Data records
────────────────────

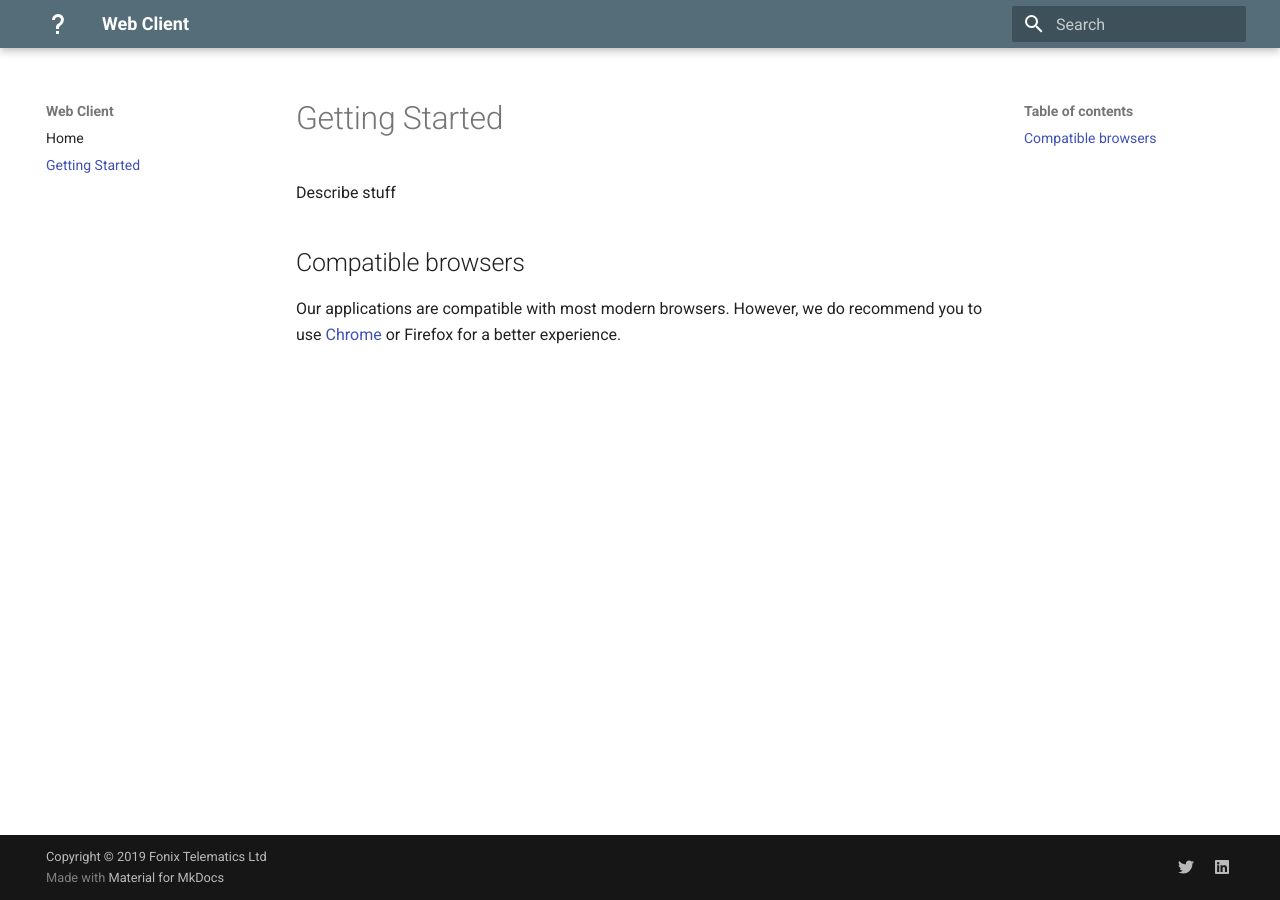
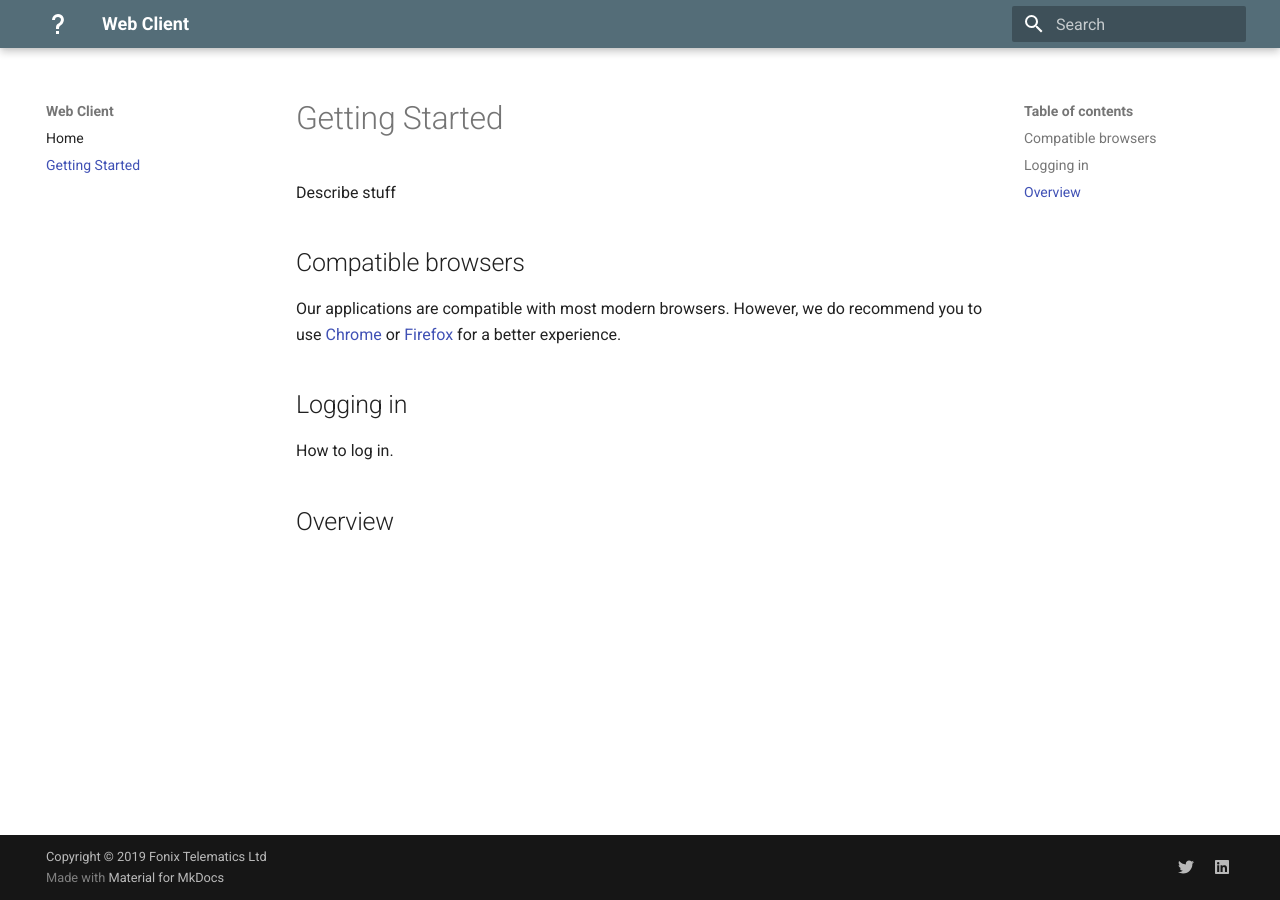
Before and after one commit to fonixtelematics/user-manual, an MkDocs documentation site: the page built from docs/getting-started.md, in a window 1280 px wide. Built offline with MkDocs 1.6.1 and Material for MkDocs 9.7.7, drawn with Linux system fonts in a browser that asks for light colours.

Commit message:
docs/getting-started.md updated from https://stackedit.io/

```diff
--- a/docs/getting-started.md
+++ b/docs/getting-started.md
@@ -1,7 +1,14 @@
 # Getting Started
 Describe stuff
+
 ## Compatible browsers
-Our applications are compatible with most modern browsers. However, we do recommend you to use [Chrome](https://www.google.com/chrome/) or Firefox for a better experience.
+Our applications are compatible with most modern browsers. However, we do recommend you to use [Chrome](https://www.google.com/chrome/) or [Firefox](https://www.mozilla.org/firefox/) for a better experience.
+
+## Logging in
+How to log in.
+
+## Overview
+
 <!--stackedit_data:
-eyJoaXN0b3J5IjpbLTkxMjg0NTA3OV19
+eyJoaXN0b3J5IjpbMTk4ODU4NjU2Ml19
 -->
```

────────────────────

For each entry, copy the text exactly and leave out any image it carries.

Before and after one commit to fonixtelematics/user-manual, an MkDocs documentation site: the page built from docs/getting-started.md, in a window 1280 px wide. Built offline with MkDocs 1.6.1 and Material for MkDocs 9.7.7, drawn with Linux system fonts in a browser that asks for light colours.

Commit message:
docs/getting-started.md updated from https://stackedit.io/

```diff
--- a/docs/getting-started.md
+++ b/docs/getting-started.md
@@ -1,7 +1,14 @@
 # Getting Started
 Describe stuff
+
 ## Compatible browsers
-Our applications are compatible with most modern browsers. However, we do recommend you to use [Chrome](https://www.google.com/chrome/) or Firefox for a better experience.
+Our applications are compatible with most modern browsers. However, we do recommend you to use [Chrome](https://www.google.com/chrome/) or [Firefox](https://www.mozilla.org/firefox/) for a better experience.
+
+## Logging in
+How to log in.
+
+## Overview
+
 <!--stackedit_data:
-eyJoaXN0b3J5IjpbLTkxMjg0NTA3OV19
+eyJoaXN0b3J5IjpbMTk4ODU4NjU2Ml19
 -->
```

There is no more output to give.